*** Begin section ***
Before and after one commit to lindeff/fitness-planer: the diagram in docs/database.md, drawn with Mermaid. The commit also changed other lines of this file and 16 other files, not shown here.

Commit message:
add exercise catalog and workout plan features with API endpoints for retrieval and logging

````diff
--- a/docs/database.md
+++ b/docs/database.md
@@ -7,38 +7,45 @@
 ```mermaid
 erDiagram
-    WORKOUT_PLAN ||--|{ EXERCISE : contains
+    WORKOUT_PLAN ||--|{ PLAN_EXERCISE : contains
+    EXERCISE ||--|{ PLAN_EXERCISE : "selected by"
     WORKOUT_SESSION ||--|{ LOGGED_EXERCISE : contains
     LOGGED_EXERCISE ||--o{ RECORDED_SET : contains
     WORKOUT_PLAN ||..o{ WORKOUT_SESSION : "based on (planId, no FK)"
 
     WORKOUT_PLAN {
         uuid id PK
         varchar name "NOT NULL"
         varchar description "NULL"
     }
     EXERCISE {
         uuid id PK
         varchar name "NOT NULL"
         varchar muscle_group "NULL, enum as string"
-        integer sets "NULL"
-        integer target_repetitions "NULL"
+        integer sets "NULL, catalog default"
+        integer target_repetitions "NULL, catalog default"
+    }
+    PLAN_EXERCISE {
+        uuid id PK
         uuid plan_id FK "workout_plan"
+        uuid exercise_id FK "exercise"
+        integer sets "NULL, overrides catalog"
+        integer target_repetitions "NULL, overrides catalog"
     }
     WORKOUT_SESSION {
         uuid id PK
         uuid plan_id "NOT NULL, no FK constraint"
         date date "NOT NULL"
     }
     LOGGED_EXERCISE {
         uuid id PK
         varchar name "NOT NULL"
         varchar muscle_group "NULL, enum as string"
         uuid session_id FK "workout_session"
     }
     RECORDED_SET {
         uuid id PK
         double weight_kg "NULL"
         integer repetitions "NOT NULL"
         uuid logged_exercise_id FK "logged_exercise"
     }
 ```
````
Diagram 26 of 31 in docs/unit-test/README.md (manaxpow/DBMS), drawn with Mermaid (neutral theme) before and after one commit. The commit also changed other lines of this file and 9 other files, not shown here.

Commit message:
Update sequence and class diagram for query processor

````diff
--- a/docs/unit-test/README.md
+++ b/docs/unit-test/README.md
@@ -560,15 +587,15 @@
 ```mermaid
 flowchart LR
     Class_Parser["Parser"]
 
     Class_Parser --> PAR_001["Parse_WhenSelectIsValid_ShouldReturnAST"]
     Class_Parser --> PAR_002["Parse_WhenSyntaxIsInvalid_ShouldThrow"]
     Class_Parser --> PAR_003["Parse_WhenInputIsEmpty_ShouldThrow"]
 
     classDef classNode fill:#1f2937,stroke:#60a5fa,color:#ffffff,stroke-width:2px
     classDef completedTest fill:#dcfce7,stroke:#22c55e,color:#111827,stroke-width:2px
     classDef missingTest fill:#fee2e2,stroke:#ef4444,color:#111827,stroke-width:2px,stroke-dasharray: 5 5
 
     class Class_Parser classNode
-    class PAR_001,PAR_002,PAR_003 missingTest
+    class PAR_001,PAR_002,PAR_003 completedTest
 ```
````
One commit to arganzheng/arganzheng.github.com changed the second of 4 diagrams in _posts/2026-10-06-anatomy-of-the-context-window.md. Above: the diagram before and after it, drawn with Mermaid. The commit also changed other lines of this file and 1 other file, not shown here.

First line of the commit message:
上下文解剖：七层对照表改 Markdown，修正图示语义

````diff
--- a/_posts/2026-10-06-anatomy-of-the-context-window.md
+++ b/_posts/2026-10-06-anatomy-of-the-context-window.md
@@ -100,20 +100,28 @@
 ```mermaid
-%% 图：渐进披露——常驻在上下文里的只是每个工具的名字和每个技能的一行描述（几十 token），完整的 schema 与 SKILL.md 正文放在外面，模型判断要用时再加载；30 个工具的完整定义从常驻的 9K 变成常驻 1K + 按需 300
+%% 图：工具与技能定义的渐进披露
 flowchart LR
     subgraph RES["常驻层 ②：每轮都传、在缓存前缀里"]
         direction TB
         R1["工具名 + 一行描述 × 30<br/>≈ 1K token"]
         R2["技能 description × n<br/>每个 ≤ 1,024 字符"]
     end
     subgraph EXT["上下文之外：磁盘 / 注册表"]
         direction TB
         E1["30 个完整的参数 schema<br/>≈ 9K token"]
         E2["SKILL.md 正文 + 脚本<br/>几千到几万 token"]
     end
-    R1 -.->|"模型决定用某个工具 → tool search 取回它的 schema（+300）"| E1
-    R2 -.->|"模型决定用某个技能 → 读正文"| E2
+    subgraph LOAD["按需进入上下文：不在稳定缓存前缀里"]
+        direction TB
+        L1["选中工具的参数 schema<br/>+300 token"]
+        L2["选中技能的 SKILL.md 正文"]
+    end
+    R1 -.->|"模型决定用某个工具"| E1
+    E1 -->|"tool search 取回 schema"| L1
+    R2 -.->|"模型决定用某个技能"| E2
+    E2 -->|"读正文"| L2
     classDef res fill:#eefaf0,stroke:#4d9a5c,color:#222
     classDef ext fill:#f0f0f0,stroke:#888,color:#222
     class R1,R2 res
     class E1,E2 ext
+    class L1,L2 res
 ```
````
*** End section ***
_PROBLEM DESCRIPTION_
Show the lines of the material that contain the word "subgraph".

_REPLY_
     subgraph RES["常驻层 ②：每轮都传、在缓存前缀里"]
     subgraph EXT["上下文之外：磁盘 / 注册表"]
+    subgraph LOAD["按需进入上下文：不在稳定缓存前缀里"]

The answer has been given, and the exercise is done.